- Faith & Family
The hearing to review the demotion earlier this year of Miami-Dade County fire fighter Brian Beckmann for derisive comments he posted online has been set for January, an official with the County Attorney’s Office informed the Miami Times. William Candela said that Beckmann’s appeals hearing to reverse his May 14, 2012 demotion from Captain to fire fighter as a result of a rant he posted on his personal Facebook page will be on January 14, 2013. On Facebook, Beckmann disparaged the judge in the Trayvon Martin murder case as well as Blacks in general. “The date has been set in stone,” said Candela who will argue on behalf of Miami-Dade County to uphold that disciplinary action.
The January hearing, which will be open to the public, is the latest episode in a continuing story that started last spring when Beckmann’s comments were originally posted online. Although the comments were removed and the Facebook account was soon removed, the image of the page posting was already captured and was published by Joy Reid of The Grio Report igniting a firestorm for the Department and County.
For retired county employee and local activist William Clark, who along with others pushed for Beckmann’s termination, there is still work to be done. Clark said that he believes that “victims are going to be absent. “ He said that he and others in Dade County’s Black community “are the victims of [Beckmann’s] remarks” because fire fighters are “first responders who go straight to the homes of the people.” Hence for him and others who question Beckmann’s commitment to protect, safety in the hands of someone like the embattled fire fighter is a concern. “I don’t want to take a chance with this guy saving me, we want the county attorney to subpoena the victims.” said Clark.
When asked about who will be called as witnesses, Candela said, “I am going to make the determination. I have not made it yet.” Candela said that such hearings are “really common” in a workforce that has “27,000 county employees.” They involve a union lawyer, a county attorney to argue opposing sides of the case, an independent arbitrator to hear the case, and witnesses called by each side.

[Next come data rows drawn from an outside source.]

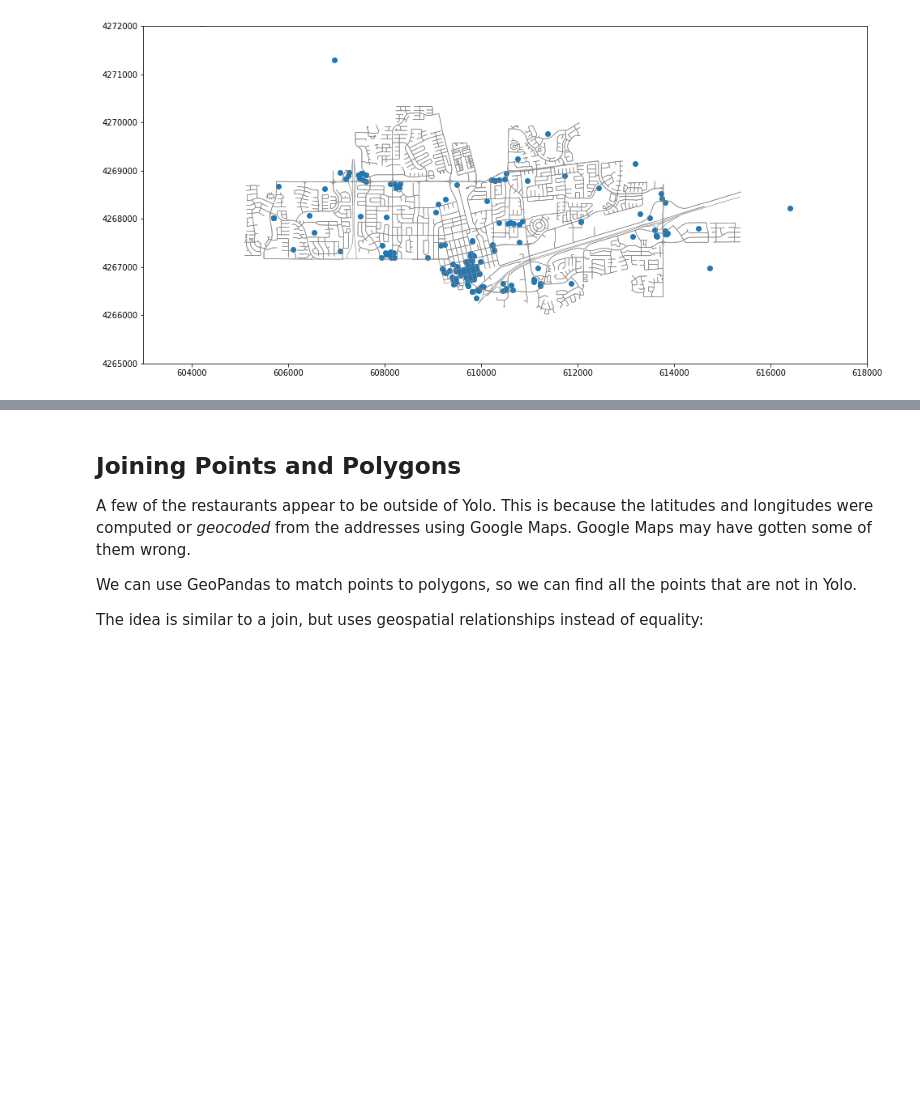
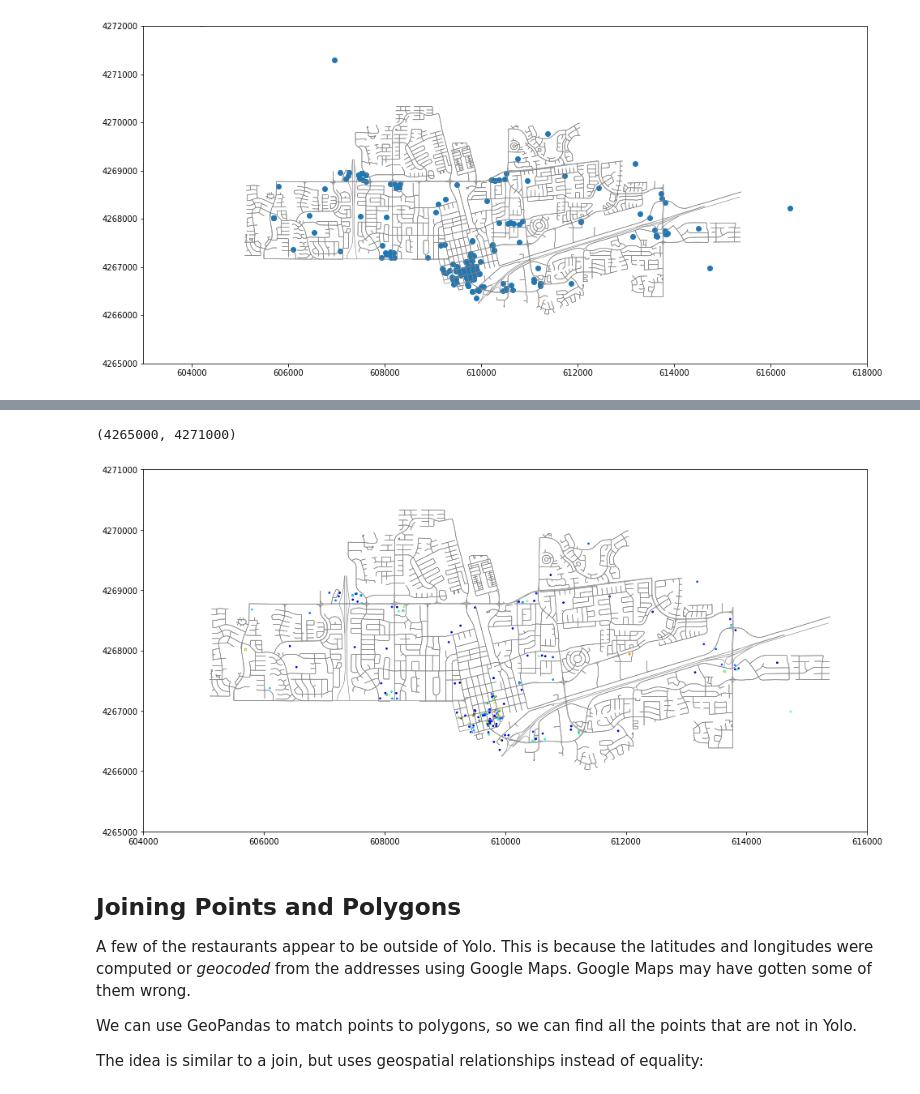
Before and after one commit to nick-ulle/teaching-notes, a Jupyter notebook: sta141b/2018/making_maps.ipynb, the cells around one changed output, grey strips where cells are left out. Saved outputs shown, nothing was run; the diff lists cells and outputs as text; code cells hidden in the pictures; blank space fills up the shorter version.

```diff
--- a/sta141b/2018/making_maps.ipynb
+++ b/sta141b/2018/making_maps.ipynb
@@ -336,3 +358,12 @@ ax.set_ylim([4265_000, 4272_000])
+# %%
+ax = edges_proj.plot(color = "gray", linewidth = 0.6, figsize = (16, 16))
+food_proj.plot(ax = ax, column = "violation_count", cmap = "jet", markersize = 3)
+
+ax.set_xlim([604_000, 616_000])
+ax.set_ylim([4265_000, 4271_000])
+# %% [output]
+(4265000, 4271000)
+[figure, added]
 # %% [markdown]
 ## Joining Points and Polygons
 
```
Also changed, not shown: parts of 10 cells of this notebook.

Adding to the intrigue in the case, the Miami Herald published redacted copies of Miami-Dade County documentation relating to the case. In a county memorandum titled “Findings of Fact Report” sent by Dave Downey, Assistant Chief of Operations to Chief William Bryson on May 11, 2012, Beckmann denied that he wrote the statements that set off the controversy.
By José Pérez